I don’t mean to downplay Gerrard’s importance to the team – 20+ goals, one of the finest seasons of his career, a smashing partnership with the game’s top striker, and he’s probably the best all-around player in the world. The kudos from Zidane, the flirtation from Real Madrid, all proof of Gerrard’s value. But Xabi Alonso makes this team tick.
There was a quote from the Daily Telegraph report after last Sunday’s match against Villa that I absolutely adore. “…[T]he star of the show was Xabi Alonso. The Basque appears to operate in a vortex, time slowed around him so he always seems to have space. It is a rare gift.”
Rare to say the least. Alonso doesn’t move into space, he creates it from thin air with his positioning and close control, and has the vision to play a pass to any part of the pitch from anywhere else. He is an absolute artist – directing traffic seemingly without a care in the world, coolly spreading the ball wherever he sees fit to start the attack.
I’m reminded of a Renaissance book I read as an undergraduate called The Book of the Courtier. One had to have many talents to fit into a Renaissance court, but most important was:
“…[T]o practice in all things a certain sprezzatura, so as to conceal all art and make whatever is done or said appear to be without effort and almost without any thought about it.”That’s Alonso. That’s Alonso to a tee.
And it’s his absences that truly demonstrate his importance.
On the bench for the opening game against Sunderland, he comes in to play a perfect throughball for Torres to score the winner. Plessis hasn’t gotten a sniff in the league since. Alonso was similarly important off the bench against Pompey last month.

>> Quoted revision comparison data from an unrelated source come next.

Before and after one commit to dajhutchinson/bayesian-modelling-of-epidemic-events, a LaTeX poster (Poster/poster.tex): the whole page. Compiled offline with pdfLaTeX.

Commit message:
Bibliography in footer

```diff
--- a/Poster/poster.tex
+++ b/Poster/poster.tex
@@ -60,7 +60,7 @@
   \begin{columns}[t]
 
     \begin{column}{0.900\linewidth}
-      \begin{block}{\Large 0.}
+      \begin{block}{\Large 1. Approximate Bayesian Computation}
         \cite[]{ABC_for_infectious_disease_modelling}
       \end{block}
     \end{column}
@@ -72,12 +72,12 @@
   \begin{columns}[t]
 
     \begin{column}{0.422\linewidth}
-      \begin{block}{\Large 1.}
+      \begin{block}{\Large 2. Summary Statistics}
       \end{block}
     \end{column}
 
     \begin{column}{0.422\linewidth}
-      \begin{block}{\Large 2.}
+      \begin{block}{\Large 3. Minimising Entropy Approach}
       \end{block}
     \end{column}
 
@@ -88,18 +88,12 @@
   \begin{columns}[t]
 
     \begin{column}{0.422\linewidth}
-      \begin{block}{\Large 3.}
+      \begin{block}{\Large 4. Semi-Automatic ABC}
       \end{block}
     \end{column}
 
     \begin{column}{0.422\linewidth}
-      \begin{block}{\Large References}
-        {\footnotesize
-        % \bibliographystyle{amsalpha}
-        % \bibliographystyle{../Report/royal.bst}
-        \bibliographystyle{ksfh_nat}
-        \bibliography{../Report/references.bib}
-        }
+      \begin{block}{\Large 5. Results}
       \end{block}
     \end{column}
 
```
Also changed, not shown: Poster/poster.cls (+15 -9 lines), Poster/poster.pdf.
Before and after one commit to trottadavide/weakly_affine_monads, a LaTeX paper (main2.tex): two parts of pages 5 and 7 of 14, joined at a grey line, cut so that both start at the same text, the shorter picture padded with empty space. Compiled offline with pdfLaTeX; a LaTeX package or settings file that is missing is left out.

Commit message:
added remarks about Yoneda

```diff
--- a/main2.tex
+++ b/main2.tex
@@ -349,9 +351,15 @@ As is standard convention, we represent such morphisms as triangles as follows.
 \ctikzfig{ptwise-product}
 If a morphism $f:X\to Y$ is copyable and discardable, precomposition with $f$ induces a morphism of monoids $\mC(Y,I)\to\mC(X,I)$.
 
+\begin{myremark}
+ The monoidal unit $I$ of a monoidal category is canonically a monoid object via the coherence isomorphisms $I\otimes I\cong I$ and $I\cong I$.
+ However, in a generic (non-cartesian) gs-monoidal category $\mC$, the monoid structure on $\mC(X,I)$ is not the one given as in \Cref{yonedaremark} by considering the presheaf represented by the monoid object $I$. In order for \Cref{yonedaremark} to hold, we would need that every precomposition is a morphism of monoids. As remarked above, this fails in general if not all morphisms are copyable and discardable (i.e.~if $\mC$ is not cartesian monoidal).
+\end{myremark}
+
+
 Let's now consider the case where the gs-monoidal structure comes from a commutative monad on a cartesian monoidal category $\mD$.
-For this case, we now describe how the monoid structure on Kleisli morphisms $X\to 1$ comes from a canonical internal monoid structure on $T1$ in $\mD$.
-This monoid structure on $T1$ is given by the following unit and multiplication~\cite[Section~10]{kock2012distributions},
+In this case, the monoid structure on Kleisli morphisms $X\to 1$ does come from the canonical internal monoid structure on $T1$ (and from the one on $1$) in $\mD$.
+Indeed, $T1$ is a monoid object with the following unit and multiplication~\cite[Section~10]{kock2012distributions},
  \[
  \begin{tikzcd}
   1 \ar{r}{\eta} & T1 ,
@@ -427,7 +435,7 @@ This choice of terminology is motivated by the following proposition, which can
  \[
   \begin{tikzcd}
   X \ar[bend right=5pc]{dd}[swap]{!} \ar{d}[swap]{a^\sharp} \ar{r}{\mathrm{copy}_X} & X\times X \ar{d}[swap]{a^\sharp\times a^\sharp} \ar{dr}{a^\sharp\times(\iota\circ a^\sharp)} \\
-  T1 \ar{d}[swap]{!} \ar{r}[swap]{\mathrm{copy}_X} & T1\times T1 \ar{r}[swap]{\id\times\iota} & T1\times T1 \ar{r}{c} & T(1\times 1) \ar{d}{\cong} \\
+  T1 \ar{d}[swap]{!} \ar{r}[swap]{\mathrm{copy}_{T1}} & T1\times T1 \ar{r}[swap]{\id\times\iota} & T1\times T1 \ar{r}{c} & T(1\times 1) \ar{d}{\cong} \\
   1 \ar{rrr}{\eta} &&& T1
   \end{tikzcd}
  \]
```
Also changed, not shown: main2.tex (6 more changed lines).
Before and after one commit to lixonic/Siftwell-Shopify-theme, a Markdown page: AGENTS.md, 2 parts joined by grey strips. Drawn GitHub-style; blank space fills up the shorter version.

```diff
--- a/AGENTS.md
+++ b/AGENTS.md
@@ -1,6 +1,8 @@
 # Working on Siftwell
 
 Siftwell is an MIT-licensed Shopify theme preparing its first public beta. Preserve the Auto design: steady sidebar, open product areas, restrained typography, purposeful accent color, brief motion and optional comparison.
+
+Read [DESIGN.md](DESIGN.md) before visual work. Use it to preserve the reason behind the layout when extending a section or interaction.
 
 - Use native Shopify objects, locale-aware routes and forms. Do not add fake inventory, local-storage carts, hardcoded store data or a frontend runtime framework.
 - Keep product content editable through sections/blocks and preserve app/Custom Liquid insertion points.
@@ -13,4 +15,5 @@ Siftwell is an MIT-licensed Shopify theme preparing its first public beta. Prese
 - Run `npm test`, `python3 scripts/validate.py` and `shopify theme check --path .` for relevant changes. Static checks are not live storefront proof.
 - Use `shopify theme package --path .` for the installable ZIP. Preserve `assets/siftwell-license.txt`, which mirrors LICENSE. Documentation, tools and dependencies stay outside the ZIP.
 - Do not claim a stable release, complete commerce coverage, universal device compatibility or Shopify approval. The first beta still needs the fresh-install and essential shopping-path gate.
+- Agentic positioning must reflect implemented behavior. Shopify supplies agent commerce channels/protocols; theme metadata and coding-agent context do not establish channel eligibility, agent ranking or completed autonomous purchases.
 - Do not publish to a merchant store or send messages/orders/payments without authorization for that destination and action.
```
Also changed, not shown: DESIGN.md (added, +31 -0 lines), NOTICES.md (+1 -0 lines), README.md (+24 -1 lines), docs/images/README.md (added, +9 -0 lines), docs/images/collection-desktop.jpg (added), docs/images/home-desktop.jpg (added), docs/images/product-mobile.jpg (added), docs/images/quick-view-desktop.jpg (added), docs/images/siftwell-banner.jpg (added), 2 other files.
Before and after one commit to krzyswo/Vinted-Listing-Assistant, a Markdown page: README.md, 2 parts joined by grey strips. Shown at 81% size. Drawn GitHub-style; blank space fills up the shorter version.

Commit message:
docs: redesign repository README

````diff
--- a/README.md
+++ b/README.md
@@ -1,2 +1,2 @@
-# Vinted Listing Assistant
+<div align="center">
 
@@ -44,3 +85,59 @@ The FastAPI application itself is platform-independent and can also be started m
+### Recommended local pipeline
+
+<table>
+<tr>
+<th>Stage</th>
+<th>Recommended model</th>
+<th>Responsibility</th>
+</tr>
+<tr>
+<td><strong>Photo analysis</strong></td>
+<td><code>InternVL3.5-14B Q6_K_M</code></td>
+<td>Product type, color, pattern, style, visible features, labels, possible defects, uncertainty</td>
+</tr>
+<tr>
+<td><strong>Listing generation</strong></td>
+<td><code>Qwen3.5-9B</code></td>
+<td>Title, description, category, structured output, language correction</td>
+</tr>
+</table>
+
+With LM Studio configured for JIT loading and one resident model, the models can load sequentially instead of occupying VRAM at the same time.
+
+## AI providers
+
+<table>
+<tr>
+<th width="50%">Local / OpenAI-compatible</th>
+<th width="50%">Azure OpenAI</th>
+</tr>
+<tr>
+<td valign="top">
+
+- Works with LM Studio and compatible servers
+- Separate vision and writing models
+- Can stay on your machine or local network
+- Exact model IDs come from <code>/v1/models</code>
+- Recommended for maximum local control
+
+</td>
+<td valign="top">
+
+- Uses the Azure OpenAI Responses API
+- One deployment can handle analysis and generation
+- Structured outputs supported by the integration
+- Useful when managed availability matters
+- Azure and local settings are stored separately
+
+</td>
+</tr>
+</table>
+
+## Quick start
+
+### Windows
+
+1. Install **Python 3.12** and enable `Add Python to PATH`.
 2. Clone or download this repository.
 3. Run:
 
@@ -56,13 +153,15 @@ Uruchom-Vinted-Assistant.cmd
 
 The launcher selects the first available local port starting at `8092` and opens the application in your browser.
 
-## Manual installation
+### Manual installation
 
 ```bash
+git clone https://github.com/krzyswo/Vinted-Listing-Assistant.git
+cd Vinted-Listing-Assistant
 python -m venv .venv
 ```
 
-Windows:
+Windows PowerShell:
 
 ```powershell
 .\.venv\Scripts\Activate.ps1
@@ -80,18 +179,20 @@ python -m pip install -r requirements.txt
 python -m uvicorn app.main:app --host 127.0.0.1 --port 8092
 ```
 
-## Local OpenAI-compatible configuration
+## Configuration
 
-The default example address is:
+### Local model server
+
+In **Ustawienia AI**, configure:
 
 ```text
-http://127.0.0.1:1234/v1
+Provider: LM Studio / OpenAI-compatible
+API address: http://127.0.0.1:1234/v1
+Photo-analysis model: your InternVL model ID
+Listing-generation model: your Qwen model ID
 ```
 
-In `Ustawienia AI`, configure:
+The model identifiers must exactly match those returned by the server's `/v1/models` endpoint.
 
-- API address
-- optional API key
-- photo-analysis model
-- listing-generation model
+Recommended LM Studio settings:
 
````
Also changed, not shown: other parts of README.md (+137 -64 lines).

Suspended against Manchester City in February, Liverpool plays out an unimpressive draw. He didn’t play against Wigan a month earlier as well, another which ended 1-1, or in the second draw against Stoke, where Liverpool struggled to pass through a paper bag, in early January.
It’s not as if Liverpool hasn’t been crap at times when he’s played – the Middlesbrough loss and the first draw against Stoke stick out – but those are exceptions rather than rules. I firmly believe that if either the Mancs or the Arse had him, they’d walk to the title.
And that’s not even touching upon his personality – how he’s classy, cultured, and seemingly Benitez personified on the field. I’d put a hefty wager on him becoming a top manager after his career.
What a player. So glad he’s ours.